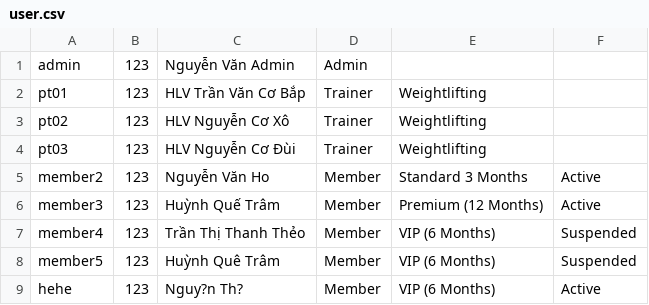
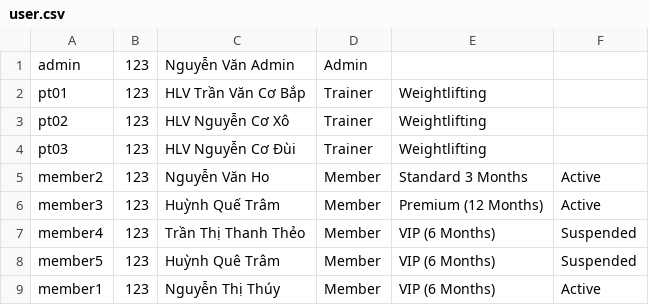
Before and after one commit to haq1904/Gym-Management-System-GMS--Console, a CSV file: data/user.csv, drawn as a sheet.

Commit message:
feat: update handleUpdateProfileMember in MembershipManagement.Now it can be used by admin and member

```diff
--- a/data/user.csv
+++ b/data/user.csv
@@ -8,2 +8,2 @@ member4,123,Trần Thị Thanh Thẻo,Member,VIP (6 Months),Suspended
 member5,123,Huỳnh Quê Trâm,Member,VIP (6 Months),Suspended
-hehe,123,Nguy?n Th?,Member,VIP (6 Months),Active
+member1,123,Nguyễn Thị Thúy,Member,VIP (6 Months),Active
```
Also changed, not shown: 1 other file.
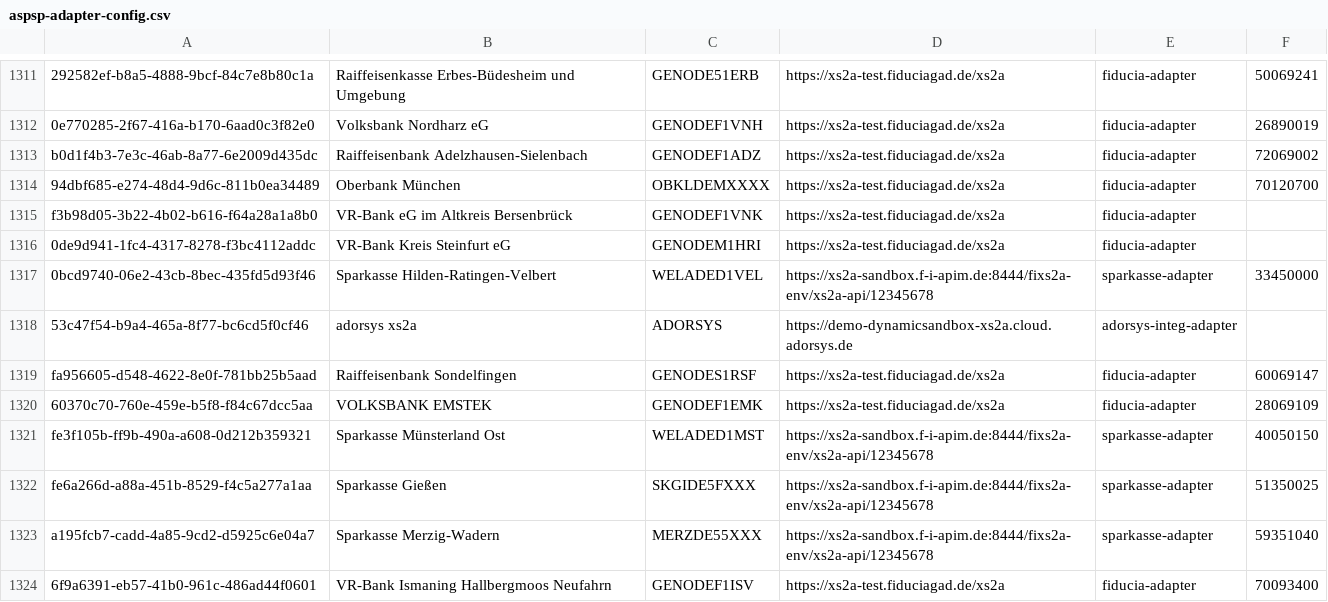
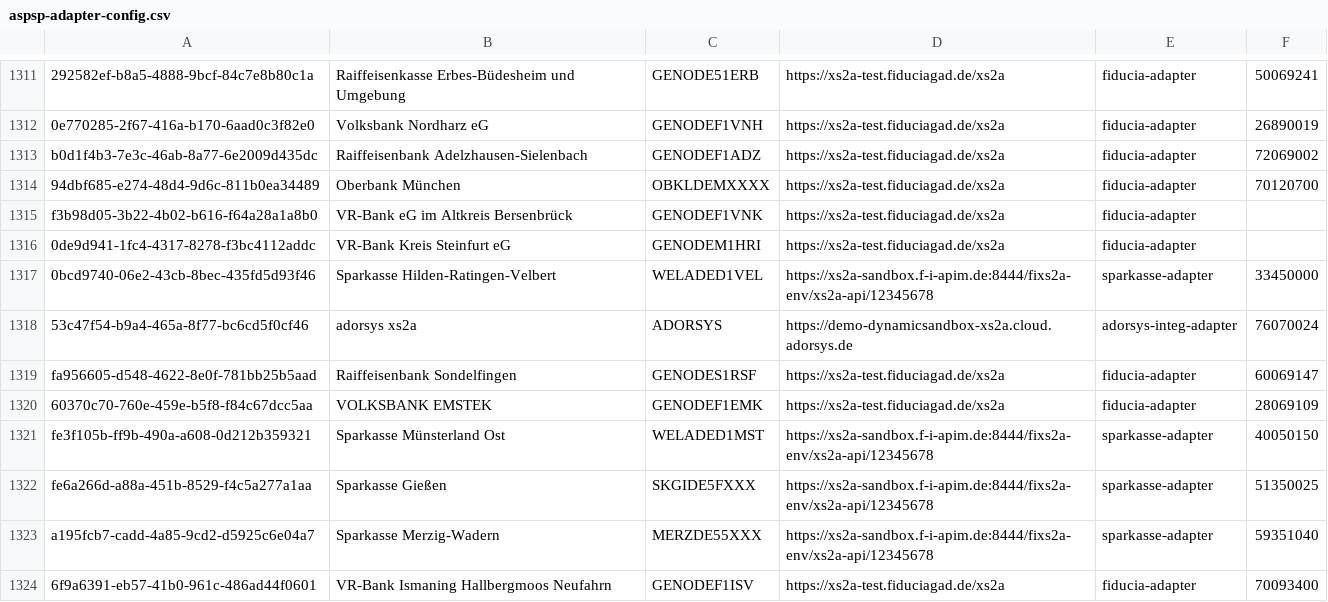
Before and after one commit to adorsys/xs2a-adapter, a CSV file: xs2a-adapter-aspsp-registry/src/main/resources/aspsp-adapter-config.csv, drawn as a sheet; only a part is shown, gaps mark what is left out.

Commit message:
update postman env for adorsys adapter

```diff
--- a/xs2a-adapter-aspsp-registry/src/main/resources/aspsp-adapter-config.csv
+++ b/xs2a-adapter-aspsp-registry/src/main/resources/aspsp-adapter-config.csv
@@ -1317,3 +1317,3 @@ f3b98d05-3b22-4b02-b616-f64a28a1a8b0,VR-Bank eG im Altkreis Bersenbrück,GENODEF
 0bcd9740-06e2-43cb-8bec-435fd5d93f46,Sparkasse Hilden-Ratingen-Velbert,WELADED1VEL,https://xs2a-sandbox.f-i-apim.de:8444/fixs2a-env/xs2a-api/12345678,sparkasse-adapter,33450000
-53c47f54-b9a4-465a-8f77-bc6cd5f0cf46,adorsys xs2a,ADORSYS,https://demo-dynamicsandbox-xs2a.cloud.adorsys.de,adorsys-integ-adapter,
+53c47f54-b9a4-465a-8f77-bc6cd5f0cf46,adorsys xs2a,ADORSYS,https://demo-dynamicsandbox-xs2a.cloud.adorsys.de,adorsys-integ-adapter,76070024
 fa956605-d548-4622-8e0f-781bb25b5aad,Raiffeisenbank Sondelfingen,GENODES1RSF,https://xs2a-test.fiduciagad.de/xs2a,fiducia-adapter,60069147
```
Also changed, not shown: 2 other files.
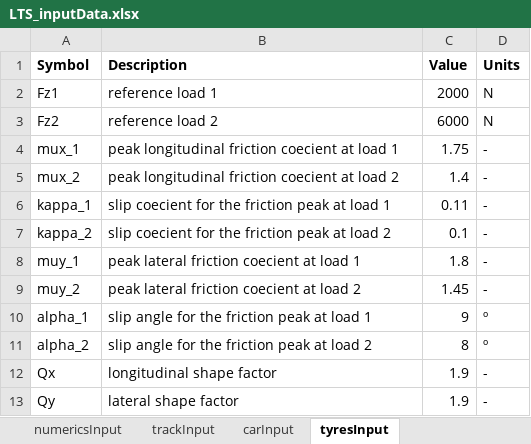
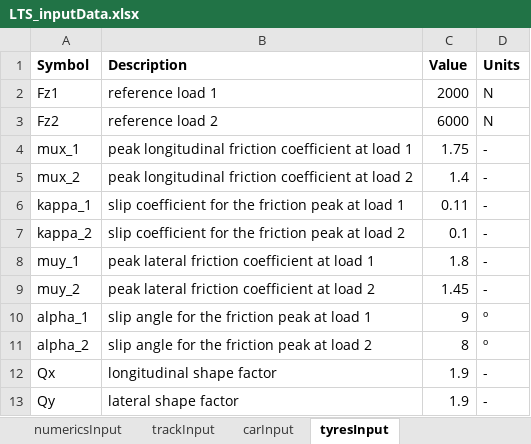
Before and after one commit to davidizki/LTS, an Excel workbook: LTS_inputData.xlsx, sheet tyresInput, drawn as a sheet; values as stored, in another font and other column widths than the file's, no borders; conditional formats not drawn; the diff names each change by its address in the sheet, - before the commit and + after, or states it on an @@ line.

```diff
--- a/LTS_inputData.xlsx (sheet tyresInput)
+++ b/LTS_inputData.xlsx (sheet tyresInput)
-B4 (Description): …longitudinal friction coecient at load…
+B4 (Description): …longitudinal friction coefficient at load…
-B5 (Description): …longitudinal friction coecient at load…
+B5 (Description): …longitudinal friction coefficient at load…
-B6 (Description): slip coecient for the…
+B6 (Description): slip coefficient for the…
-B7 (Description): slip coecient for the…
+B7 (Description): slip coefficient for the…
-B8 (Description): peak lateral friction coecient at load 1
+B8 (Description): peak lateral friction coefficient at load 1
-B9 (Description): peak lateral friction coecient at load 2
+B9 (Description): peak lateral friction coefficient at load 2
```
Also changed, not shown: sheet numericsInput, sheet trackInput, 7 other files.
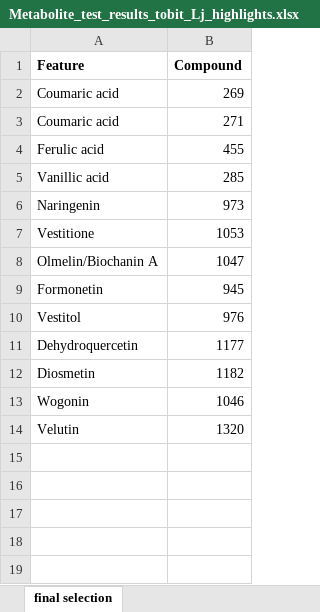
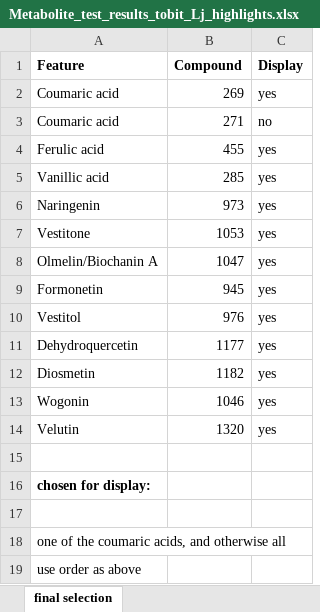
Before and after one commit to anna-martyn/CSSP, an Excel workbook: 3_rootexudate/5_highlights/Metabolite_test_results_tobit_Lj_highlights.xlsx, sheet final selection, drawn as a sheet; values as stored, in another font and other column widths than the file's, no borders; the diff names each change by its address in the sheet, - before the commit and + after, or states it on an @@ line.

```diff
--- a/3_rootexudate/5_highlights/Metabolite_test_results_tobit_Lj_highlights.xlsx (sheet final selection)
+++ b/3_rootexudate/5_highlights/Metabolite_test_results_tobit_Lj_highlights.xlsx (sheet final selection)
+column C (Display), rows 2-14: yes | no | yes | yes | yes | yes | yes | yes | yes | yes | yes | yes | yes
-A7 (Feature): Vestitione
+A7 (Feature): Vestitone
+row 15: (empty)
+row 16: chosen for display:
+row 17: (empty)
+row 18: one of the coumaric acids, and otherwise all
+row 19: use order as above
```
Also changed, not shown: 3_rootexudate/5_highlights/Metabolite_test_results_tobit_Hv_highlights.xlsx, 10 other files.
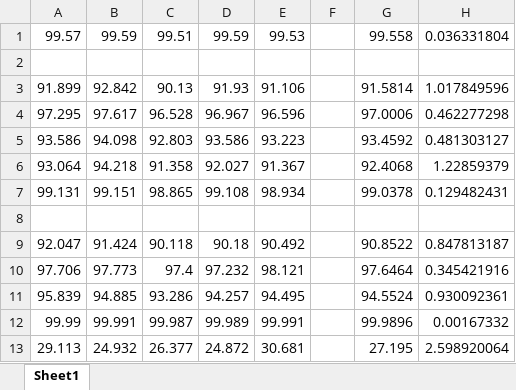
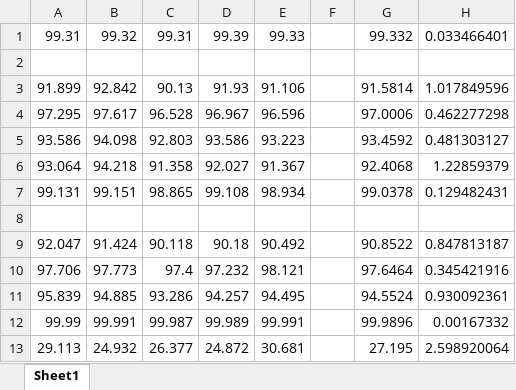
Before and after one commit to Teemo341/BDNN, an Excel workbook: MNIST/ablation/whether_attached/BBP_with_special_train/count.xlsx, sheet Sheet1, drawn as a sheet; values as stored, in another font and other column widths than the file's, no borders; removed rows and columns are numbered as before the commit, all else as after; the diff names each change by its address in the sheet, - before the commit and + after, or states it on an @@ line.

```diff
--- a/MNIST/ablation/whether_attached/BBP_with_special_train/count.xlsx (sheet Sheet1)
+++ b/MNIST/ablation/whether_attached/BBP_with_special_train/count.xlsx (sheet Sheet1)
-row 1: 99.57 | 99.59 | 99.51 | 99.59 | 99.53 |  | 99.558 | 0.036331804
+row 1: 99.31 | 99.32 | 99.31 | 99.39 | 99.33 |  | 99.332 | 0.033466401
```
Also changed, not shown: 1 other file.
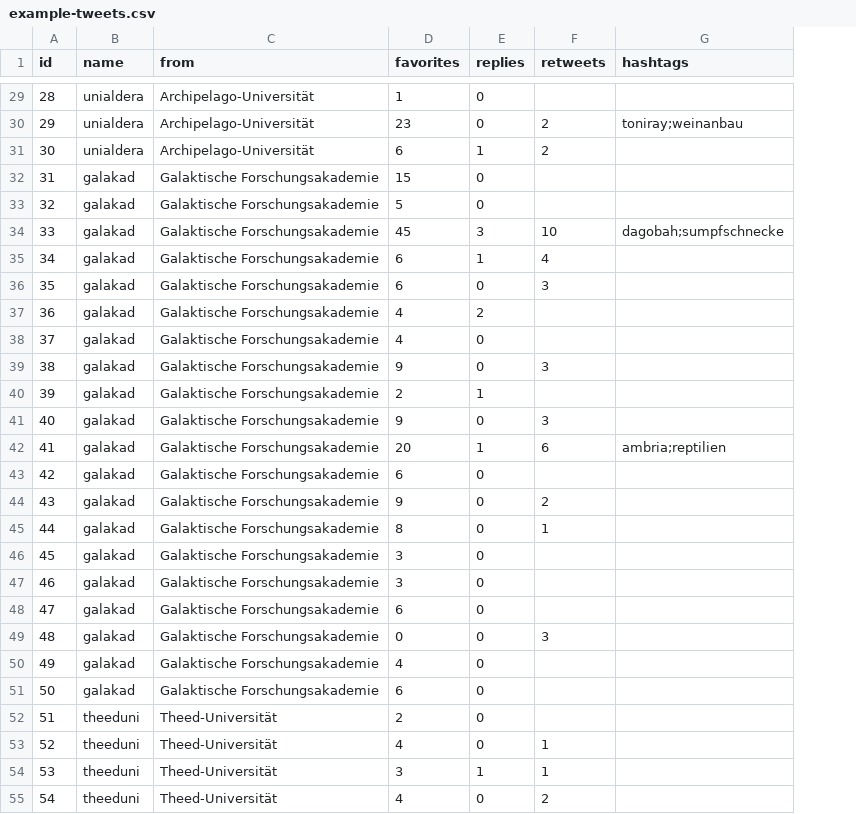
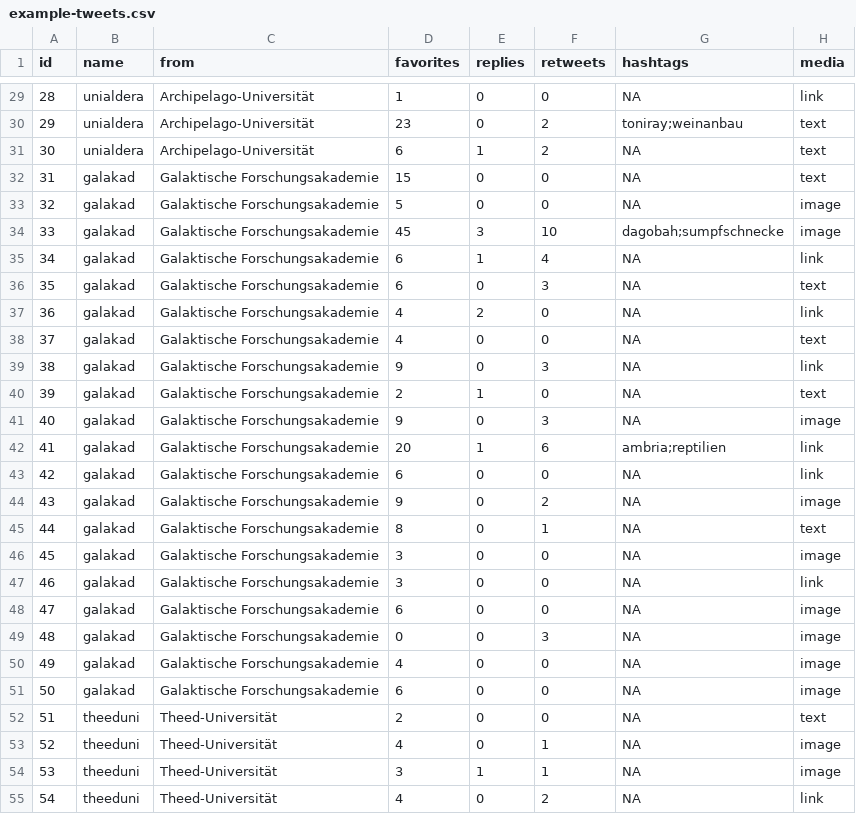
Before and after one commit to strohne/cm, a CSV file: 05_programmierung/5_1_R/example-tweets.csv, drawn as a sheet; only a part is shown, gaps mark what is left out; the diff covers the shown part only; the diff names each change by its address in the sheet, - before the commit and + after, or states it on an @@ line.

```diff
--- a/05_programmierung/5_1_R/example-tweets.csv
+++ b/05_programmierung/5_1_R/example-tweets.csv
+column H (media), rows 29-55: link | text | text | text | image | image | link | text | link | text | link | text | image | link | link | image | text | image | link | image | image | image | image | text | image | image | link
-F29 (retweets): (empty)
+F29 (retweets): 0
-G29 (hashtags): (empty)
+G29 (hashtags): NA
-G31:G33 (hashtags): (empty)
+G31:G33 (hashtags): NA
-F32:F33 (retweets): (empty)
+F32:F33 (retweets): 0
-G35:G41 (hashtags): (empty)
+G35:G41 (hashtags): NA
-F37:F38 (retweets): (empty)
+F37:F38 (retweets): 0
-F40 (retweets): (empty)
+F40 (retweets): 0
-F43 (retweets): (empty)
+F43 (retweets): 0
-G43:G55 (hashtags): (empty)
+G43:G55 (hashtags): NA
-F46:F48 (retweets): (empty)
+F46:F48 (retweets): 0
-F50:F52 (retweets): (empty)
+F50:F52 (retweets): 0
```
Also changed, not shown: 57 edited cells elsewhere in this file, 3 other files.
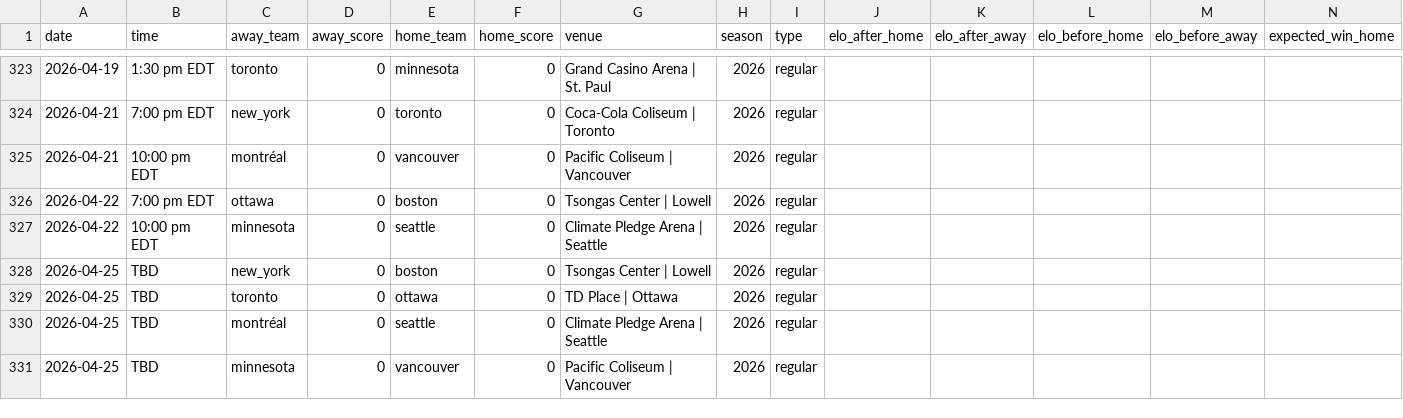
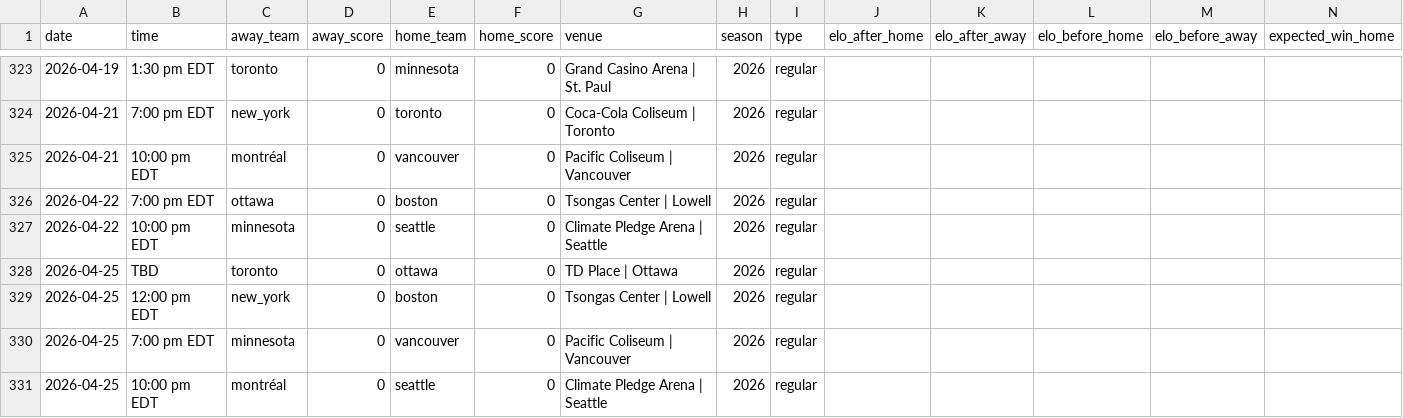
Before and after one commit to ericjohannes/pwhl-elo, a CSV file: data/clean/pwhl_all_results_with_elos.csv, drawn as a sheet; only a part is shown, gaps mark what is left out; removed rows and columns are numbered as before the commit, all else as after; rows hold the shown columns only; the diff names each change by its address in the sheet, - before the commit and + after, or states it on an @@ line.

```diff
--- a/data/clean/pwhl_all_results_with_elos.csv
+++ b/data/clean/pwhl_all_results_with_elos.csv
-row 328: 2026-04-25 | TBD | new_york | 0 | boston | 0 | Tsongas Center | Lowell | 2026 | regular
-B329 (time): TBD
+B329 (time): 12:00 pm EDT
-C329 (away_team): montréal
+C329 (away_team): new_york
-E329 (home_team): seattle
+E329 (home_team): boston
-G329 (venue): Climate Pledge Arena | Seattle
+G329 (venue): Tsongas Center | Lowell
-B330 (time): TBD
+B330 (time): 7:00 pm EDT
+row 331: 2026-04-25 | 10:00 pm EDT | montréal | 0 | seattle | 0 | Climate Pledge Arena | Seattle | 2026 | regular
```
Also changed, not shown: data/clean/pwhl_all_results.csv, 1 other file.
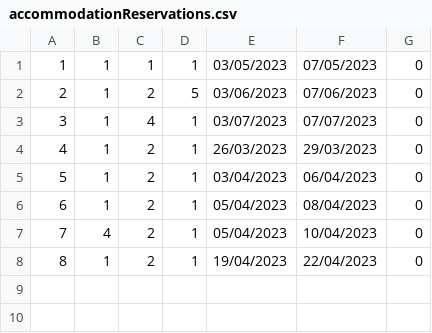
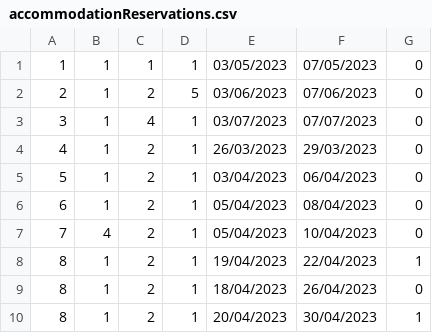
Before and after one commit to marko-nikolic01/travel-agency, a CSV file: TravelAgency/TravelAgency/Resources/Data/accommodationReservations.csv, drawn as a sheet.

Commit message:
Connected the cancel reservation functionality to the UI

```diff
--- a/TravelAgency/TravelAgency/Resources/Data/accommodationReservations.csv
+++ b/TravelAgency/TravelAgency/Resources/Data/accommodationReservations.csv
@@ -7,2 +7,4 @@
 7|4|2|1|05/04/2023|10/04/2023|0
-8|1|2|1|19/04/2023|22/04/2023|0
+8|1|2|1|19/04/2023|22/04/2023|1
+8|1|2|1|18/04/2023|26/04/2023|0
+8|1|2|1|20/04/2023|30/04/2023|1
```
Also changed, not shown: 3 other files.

--------------------

▶ **TASK DETAILS**: The span to retype runs from the line containing "Before and after one commit to ericjohannes/pwhl-elo, a" through the last line of the listing above, both ends included; copy it exactly, without pictures.

▶ **WRITTEN RESPONSE**:
Before and after one commit to ericjohannes/pwhl-elo, a CSV file: data/clean/pwhl_all_results_with_elos.csv, drawn as a sheet; only a part is shown, gaps mark what is left out; removed rows and columns are numbered as before the commit, all else as after; rows hold the shown columns only; the diff names each change by its address in the sheet, - before the commit and + after, or states it on an @@ line.

```diff
--- a/data/clean/pwhl_all_results_with_elos.csv
+++ b/data/clean/pwhl_all_results_with_elos.csv
-row 328: 2026-04-25 | TBD | new_york | 0 | boston | 0 | Tsongas Center | Lowell | 2026 | regular
-B329 (time): TBD
+B329 (time): 12:00 pm EDT
-C329 (away_team): montréal
+C329 (away_team): new_york
-E329 (home_team): seattle
+E329 (home_team): boston
-G329 (venue): Climate Pledge Arena | Seattle
+G329 (venue): Tsongas Center | Lowell
-B330 (time): TBD
+B330 (time): 7:00 pm EDT
+row 331: 2026-04-25 | 10:00 pm EDT | montréal | 0 | seattle | 0 | Climate Pledge Arena | Seattle | 2026 | regular
```
Also changed, not shown: data/clean/pwhl_all_results.csv, 1 other file.
Before and after one commit to marko-nikolic01/travel-agency, a CSV file: TravelAgency/TravelAgency/Resources/Data/accommodationReservations.csv, drawn as a sheet.

Commit message:
Connected the cancel reservation functionality to the UI

```diff
--- a/TravelAgency/TravelAgency/Resources/Data/accommodationReservations.csv
+++ b/TravelAgency/TravelAgency/Resources/Data/accommodationReservations.csv
@@ -7,2 +7,4 @@
 7|4|2|1|05/04/2023|10/04/2023|0
-8|1|2|1|19/04/2023|22/04/2023|0
+8|1|2|1|19/04/2023|22/04/2023|1
+8|1|2|1|18/04/2023|26/04/2023|0
+8|1|2|1|20/04/2023|30/04/2023|1
```
Also changed, not shown: 3 other files.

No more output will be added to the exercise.